Black Gold opens atmospherically with a mouth organ reminiscent of School by Supertramp before Wilsher’s piano underpins some finely judged vocals before we move into much more sinister ground as keyboard stabs and synth effects create an ominous soundscape in what feels like some sort of urban modern spaghetti western! Rippling keyboards and guitars change the perspective into a much more uplifting latter part and bring an impressive song to a close. The Viewers sounds uncannily like Tears for Fears in places with some flowing guitar from Aedan Neale and solid, rhythmic bass from Kyle Jones, underlining the ’80s pedigree of this band. However, this is a song which is left a little in the shadows from following the dramatic Black Gold. Rob Wilsher is clearly a very skilled keyboardist and he features in the introduction to title song Crimson Stone, before acoustic guitars join under soft half spoken vocals of Ford. This is a song which demonstrates more of the potential of this band as it flows along with an impressive and interesting array of sounds and musical themes in a cohesive manner.

So, where do Multi Story fit in with the new progressive music scene of this era?

There are definitely more than just echoes of the ’80s ‘neo-prog’ bands in their style and repertoire, with clear comparisons to Fish-era Marillion. After such a long hiatus it is perhaps understandable that this is a band that in some ways is looking back to the era from where it originated before it feels more confident in striking out in the more contemporary prog music scene. In the context of artists such as Big Big Train, Frost*, IQ, The Gift, Cosmograf and Steven Wilson releasing albums of undoubtedly very high class and striking imagination in the last couple of years it is clear that Multi Story are competing in a very competitive and creative musical environment. For instance, Multi Story’s contemporaries and apparent inspirations, Marillion, have just released an album that is being regarded by some as debatably one of the best in their career, but it has to be said that this is a band that is unrecognisable from its ’80s heyday as they have evolved so significantly. Multi Story have undoubted musical skills, and this is clearly an album written and recorded with some considerable skill and imagination, which will definitely appeal to fans of that style of music.
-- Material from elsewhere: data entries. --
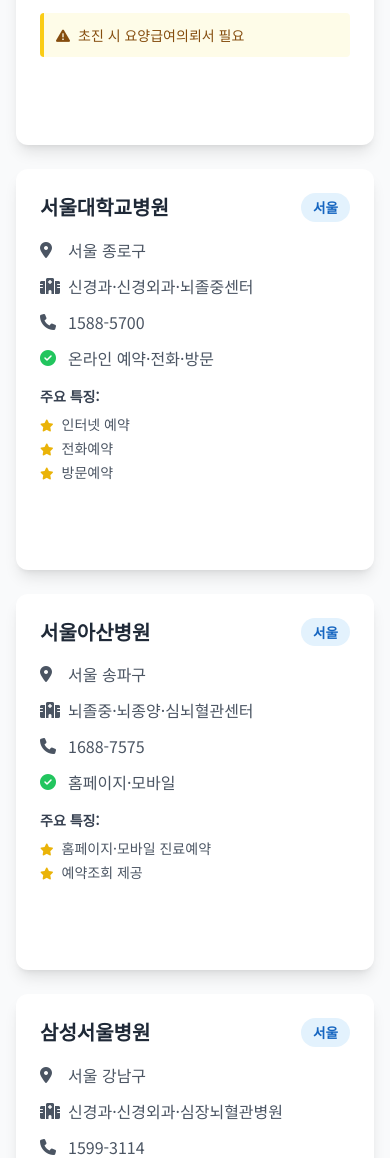
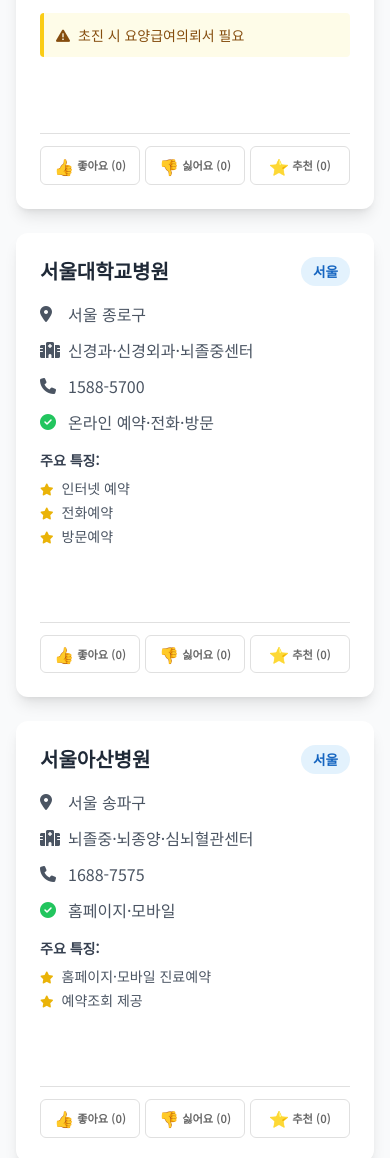
Before and after one commit to langsb16-collab/care-day, a plain HTML site: page hospital-reservation.html in a window 390 px wide. Shown: the part 1204-2362 px from the top of the page. Drawn offline with nearby package versions, Linux system fonts and the light colour scheme.

Commit message:
feat: 예약 진료 페이지에 좋아요/싫어요/추천 기능 추가
- 각 병원 카드에 좋아요, 싫어요, 추천 버튼 추가
- 실시간 카운트 표시
- localStorage를 활용한 평점 데이터 저장
- 클릭 시 애니메이션 효과
- 반응형 디자인 (모바일 최적화)
- hospital.html의 평점 시스템과 동일한 UI/UX 구현

```diff
--- a/hospital-reservation.html
+++ b/hospital-reservation.html
@@ -38,6 +38,110 @@
             background: #4a90e2;
             color: white;
             transform: scale(1.05);
+        }
+
+        /* 좋아요/싫어요/추천 버튼 스타일 */
+        .rating-actions {
+            display: flex;
+            gap: 0.35rem;
+            margin-top: 0.75rem;
+            padding-top: 0.75rem;
+            border-top: 1px solid #e0e0e0;
+        }
+
+        .rating-btn {
+            flex: 1;
+            display: flex;
+            align-items: center;
+            justify-content: center;
+            gap: 0.25rem;
+            padding: 0.5rem 0.5rem;
+            border: 1px solid #e0e0e0;
+            background: white;
+            border-radius: 6px;
+            cursor: pointer;
+            transition: all 0.3s ease;
+            font-size: 0.8rem;
+            font-weight: 500;
+        }
+
+        .rating-btn:hover {
+            transform: translateY(-2px);
+            box-shadow: 0 4px 8px rgba(0,0,0,0.1);
+        }
+
+        .rating-btn .icon {
+            font-size: 1.1rem;
+        }
+
+        .rating-btn .count {
+            font-weight: 600;
+            font-size: 0.75rem;
+        }
+
+        .rating-btn.like-btn {
+            color: #666;
+        }
+
+        .rating-btn.like-btn:hover {
+            border-color: #4a90e2;
+            color: #4a90e2;
+        }
+
+        .rating-btn.like-btn.active {
+            background: #e3f2fd;
+            border-color: #4a90e2;
+            color: #4a90e2;
+        }
+
+        .rating-btn.dislike-btn {
+            color: #666;
+        }
+
+        .rating-btn.dislike-btn:hover {
+            border-color: #f44336;
+            color: #f44336;
+        }
+
+        .rating-btn.dislike-btn.active {
+            background: #ffebee;
+            border-color: #f44336;
+            color: #f44336;
+        }
+
+        .rating-btn.recommend-btn {
+            color: #666;
+        }
+
+        .rating-btn.recommend-btn:hover {
+            border-color: #ff9800;
+            color: #ff9800;
+        }
+
+        .rating-btn.recommend-btn.active {
+            background: #fff3e0;
+            border-color: #ff9800;
+            color: #ff9800;
+        }
+
+        @media (max-width: 768px) {
+            .rating-actions {
+                gap: 0.3rem;
+            }
+
+            .rating-btn {
+                padding: 0.4rem 0.35rem;
+                font-size: 0.7rem;
+                gap: 0.2rem;
+            }
+
+            .rating-btn .icon {
+                font-size: 1rem;
+            }
+
+            .rating-btn .count {
+                font-size: 0.7rem;
+            }
         }
     </style>
 </head>
@@ -641,11 +745,82 @@
                     ` : ''}
 
                     <a href="${hospital.url}" target="_blank" rel="noopener noreferrer"
-                        class="block w-full text-center bg-primary text-white py-3 rounded-lg font-semibold hover:bg-blue-700 transition">
+                        class="block w-full text-center bg-primary text-white py-3 rounded-lg font-semibold hover:bg-blue-700 transition mb-3">
                         <i class="fas fa-calendar-check mr-2"></i>온라인 예약하기
                     </a>
+
+                    <div class="rating-actions">
+                        <button class="rating-btn like-btn" onclick="handleRating('${hospital.name}', 'like')" data-hospital="${hospital.name}">
+                            <span class="icon">👍</span>
+                            <span class="count">좋아요</span>
+                            <span class="count">(<span class="like-count">0</span>)</span>
+                        </button>
+                        <button class="rating-btn dislike-btn" onclick="handleRating('${hospital.name}', 'dislike')" data-hospital="${hospital.name}">
+                            <span class="icon">👎</span>
+                            <span class="count">싫어요</span>
+                            <span class="count">(<span class="dislike-count">0</span>)</span>
+                        </button>
+                        <button class="rating-btn recommend-btn" onclick="handleRating('${hospital.name}', 'recommend')" data-hospital="${hospital.name}">
+                            <span class="icon">⭐</span>
+                            <span class="count">추천</span>
+                            <span class="count">(<span class="recommend-count">0</span>)</span>
+                        </button>
+                    </div>
                 </div>
             `).join('');
+
+            // 평점 데이터 로드
+            loadRatings();
+        }
+
+        // 평점 처리 함수
+        function handleRating(hospitalName, type) {
+            const ratings = JSON.parse(localStorage.getItem('hospitalReservationRatings') || '{}');
+
+            if (!ratings[hospitalName]) {
+                ratings[hospitalName] = { like: 0, dislike: 0, recommend: 0 };
+            }
+
+            // 증가
+            ratings[hospitalName][type]++;
+
+            // 저장
+            localStorage.setItem('hospitalReservationRatings', JSON.stringify(ratings));
+
+            // UI 업데이트
+            updateRatingDisplay(hospitalName, ratings[hospitalName]);
+
+            // 애니메이션 효과
+            const btn = event.target.closest('.rating-btn');
+            btn.classList.add('active');
+            setTimeout(() => {
+                btn.style.transform = 'scale(1.2)';
+                setTimeout(() => {
+                    btn.style.transform = '';
+                }, 200);
+            }, 50);
+        }
+
+        // 평점 표시 업데이트
+        function updateRatingDisplay(hospitalName, ratings) {
+            const cards = document.querySelectorAll(`[data-hospital="${hospitalName}"]`);
+            cards.forEach(btn => {
+                const card = btn.closest('.hospital-card');
+                if (card) {
+                    card.querySelector('.like-count').textContent = ratings.like || 0;
+                    card.querySelector('.dislike-count').textContent = ratings.dislike || 0;
+                    card.querySelector('.recommend-count').textContent = ratings.recommend || 0;
+                }
+            });
+        }
+
+        // 모든 평점 로드
+        function loadRatings() {
+            const ratings = JSON.parse(localStorage.getItem('hospitalReservationRatings') || '{}');
+
+            Object.keys(ratings).forEach(hospitalName => {
+                updateRatingDisplay(hospitalName, ratings[hospitalName]);
+            });
         }
     </script>
 </body>
```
Nevertheless, with such a promising ‘re-birth’ they may need to consider whether their musical template and DNA needs reinvigorating for their next album as times and expectations have moved on considerably in the time they have been ‘asleep’ as a band.

TRACK LISTING
01. Murmuration (8:31)
02. Sly Dream Catcher (6:03)
03. 12:16 (6:36)
04. Tutankhamun (8:39)
05. White Star (5:40)
06. Black Gold (9:42)
07. The Viewers (4:48)
08. Crimson Stone (10:52)

Total Time – 60:51

MUSICIANS
Paul Ford – Vocals, Acoustic Guitar
Rob Wilsher – Keyboards & Programming
Aedan Neale – Electric & Acoustic Guitars
Jordan Neale – Drums & Percussion
Kyle Jones – Bass Guitar

ADDITIONAL INFO
Record Label: F2 Music
Country of Origin: U.K.
Year of Release: 2016

PREVIOUS ALBUMS
– East West (1985)
– Through Your Eyes (1987)

LINKS
Multi Story – Website | Facebook

Tags:



Back to Top ↑
  • Big BIg Train – Victorian Brickwork

  • The Mute Gods – We Can’t Carry On

  • Tim Bowness – Distant Summers

  • Maschine – Megacyma

  • Stick Men – Prog Noir

  • Progression – Noxologic

  • Lite – D

  • Zhaoze – Intoxicatingly Lost

  • Thence – It Is Truth That Liberates